____ Extracted entries

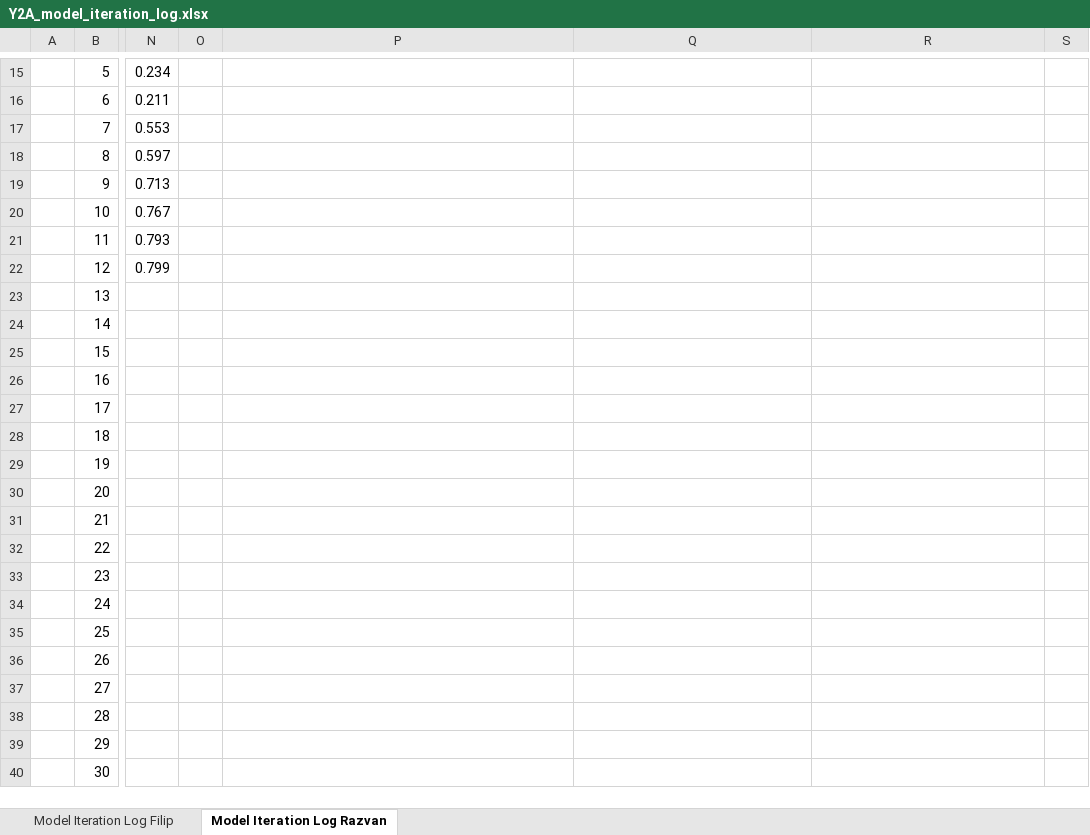
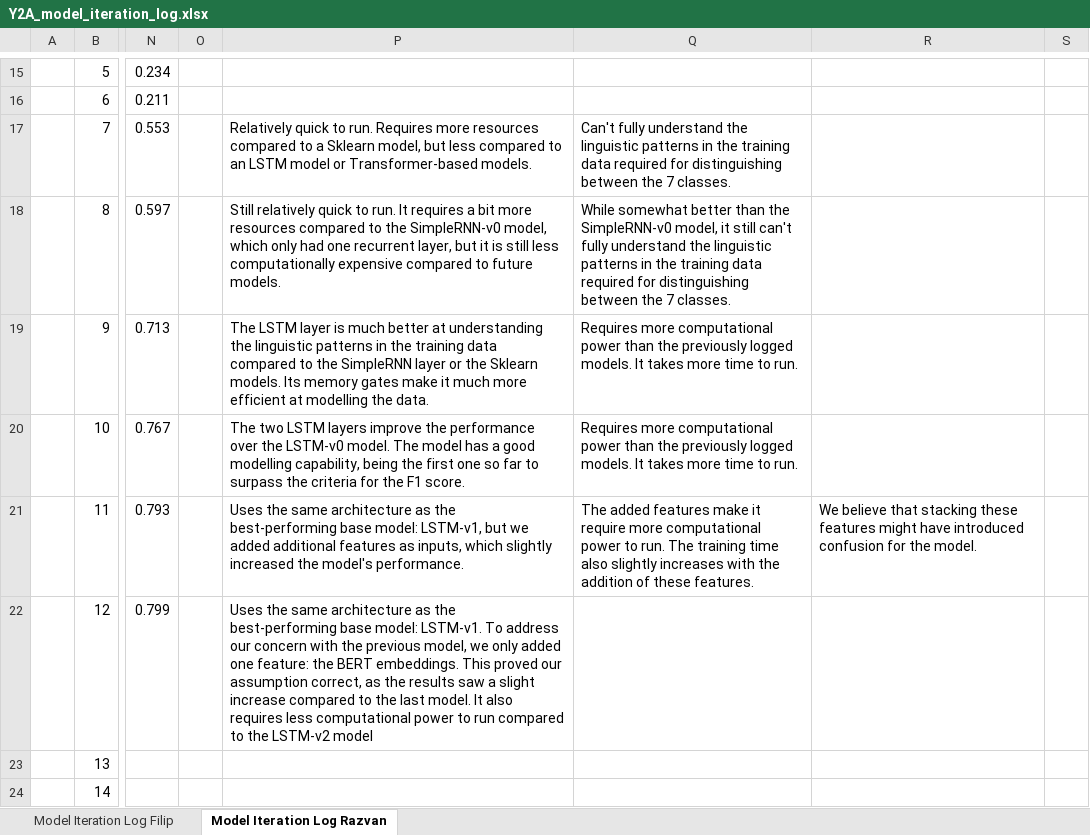
Before and after one commit to dafaqboomduck/nlp-project, an Excel workbook: deliverables/Task 6/Y2A_model_iteration_log.xlsx, sheet Model Iteration Log Razvan, drawn as a sheet; only a part is shown, gaps mark what is left out; the shorter side is filled out with more unchanged rows; values as stored, in another font and other column widths than the file's, no borders; the diff names each change by its address in the sheet, - before the commit and + after, or states it on an @@ line.

Commit message:
Add model notes for the Keras models

```diff
--- a/deliverables/Task 6/Y2A_model_iteration_log.xlsx (sheet Model Iteration Log Razvan)
+++ b/deliverables/Task 6/Y2A_model_iteration_log.xlsx (sheet Model Iteration Log Razvan)
-P17: (empty)
+P17: Relatively quick to run. Requires more resources compared to a Sklearn model, but less compared to an LSTM model or Transformer-based models.
-Q17: (empty)
+Q17: Can't fully understand the linguistic patterns in the training data required for distinguishing between the 7 classes.
-P18: (empty)
+P18: Still relatively quick to run. It requires a bit more resources compared to the SimpleRNN-v0 model, which only had one recurrent layer, but it is still less computationally expensive compared to future models.
-Q18: (empty)
+Q18: While somewhat better than the SimpleRNN-v0 model, it still can't fully understand the linguistic patterns in the training data required for distinguishing between the 7 classes.
-P19: (empty)
+P19: The LSTM layer is much better at understanding the linguistic patterns in the training data compared to the SimpleRNN layer or the Sklearn models. Its memory gates make it much more efficient at modelling the data.
-Q19:Q20: (empty)
+Q19:Q20: Requires more computational power than the previously logged models. It takes more time to run.
-P20: (empty)
+P20: The two LSTM layers improve the performance over the LSTM-v0 model. The model has a good modelling capability, being the first one so far to surpass the criteria for the F1 score.
-P21: (empty)
+P21: Uses the same architecture as the best-performing base model: LSTM-v1, but we added additional features as inputs, which slightly increased the model's performance.
-Q21: (empty)
+Q21: The added features make it require more computational power to run. The training time also slightly increases with the addition of these features.
-R21: (empty)
+R21: We believe that stacking these features might have introduced confusion for the model.
-P22: (empty)
+P22: Uses the same architecture as the best-performing base model: LSTM-v1. To address our concern with the previous model, we only added one feature: the BERT embeddings. This proved our assumption correct, as the results saw a slight increase compared to the last model. It also requires less computational power to run compared to the LSTM-v2 model
```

________

• _Problem details_: Every entry above needs to be duplicated exactly, without its images.

• _Answer for the task_:
Before and after one commit to dafaqboomduck/nlp-project, an Excel workbook: deliverables/Task 6/Y2A_model_iteration_log.xlsx, sheet Model Iteration Log Razvan, drawn as a sheet; only a part is shown, gaps mark what is left out; the shorter side is filled out with more unchanged rows; values as stored, in another font and other column widths than the file's, no borders; the diff names each change by its address in the sheet, - before the commit and + after, or states it on an @@ line.

Commit message:
Add model notes for the Keras models

```diff
--- a/deliverables/Task 6/Y2A_model_iteration_log.xlsx (sheet Model Iteration Log Razvan)
+++ b/deliverables/Task 6/Y2A_model_iteration_log.xlsx (sheet Model Iteration Log Razvan)
-P17: (empty)
+P17: Relatively quick to run. Requires more resources compared to a Sklearn model, but less compared to an LSTM model or Transformer-based models.
-Q17: (empty)
+Q17: Can't fully understand the linguistic patterns in the training data required for distinguishing between the 7 classes.
-P18: (empty)
+P18: Still relatively quick to run. It requires a bit more resources compared to the SimpleRNN-v0 model, which only had one recurrent layer, but it is still less computationally expensive compared to future models.
-Q18: (empty)
+Q18: While somewhat better than the SimpleRNN-v0 model, it still can't fully understand the linguistic patterns in the training data required for distinguishing between the 7 classes.
-P19: (empty)
+P19: The LSTM layer is much better at understanding the linguistic patterns in the training data compared to the SimpleRNN layer or the Sklearn models. Its memory gates make it much more efficient at modelling the data.
-Q19:Q20: (empty)
+Q19:Q20: Requires more computational power than the previously logged models. It takes more time to run.
-P20: (empty)
+P20: The two LSTM layers improve the performance over the LSTM-v0 model. The model has a good modelling capability, being the first one so far to surpass the criteria for the F1 score.
-P21: (empty)
+P21: Uses the same architecture as the best-performing base model: LSTM-v1, but we added additional features as inputs, which slightly increased the model's performance.
-Q21: (empty)
+Q21: The added features make it require more computational power to run. The training time also slightly increases with the addition of these features.
-R21: (empty)
+R21: We believe that stacking these features might have introduced confusion for the model.
-P22: (empty)
+P22: Uses the same architecture as the best-performing base model: LSTM-v1. To address our concern with the previous model, we only added one feature: the BERT embeddings. This proved our assumption correct, as the results saw a slight increase compared to the last model. It also requires less computational power to run compared to the LSTM-v2 model
```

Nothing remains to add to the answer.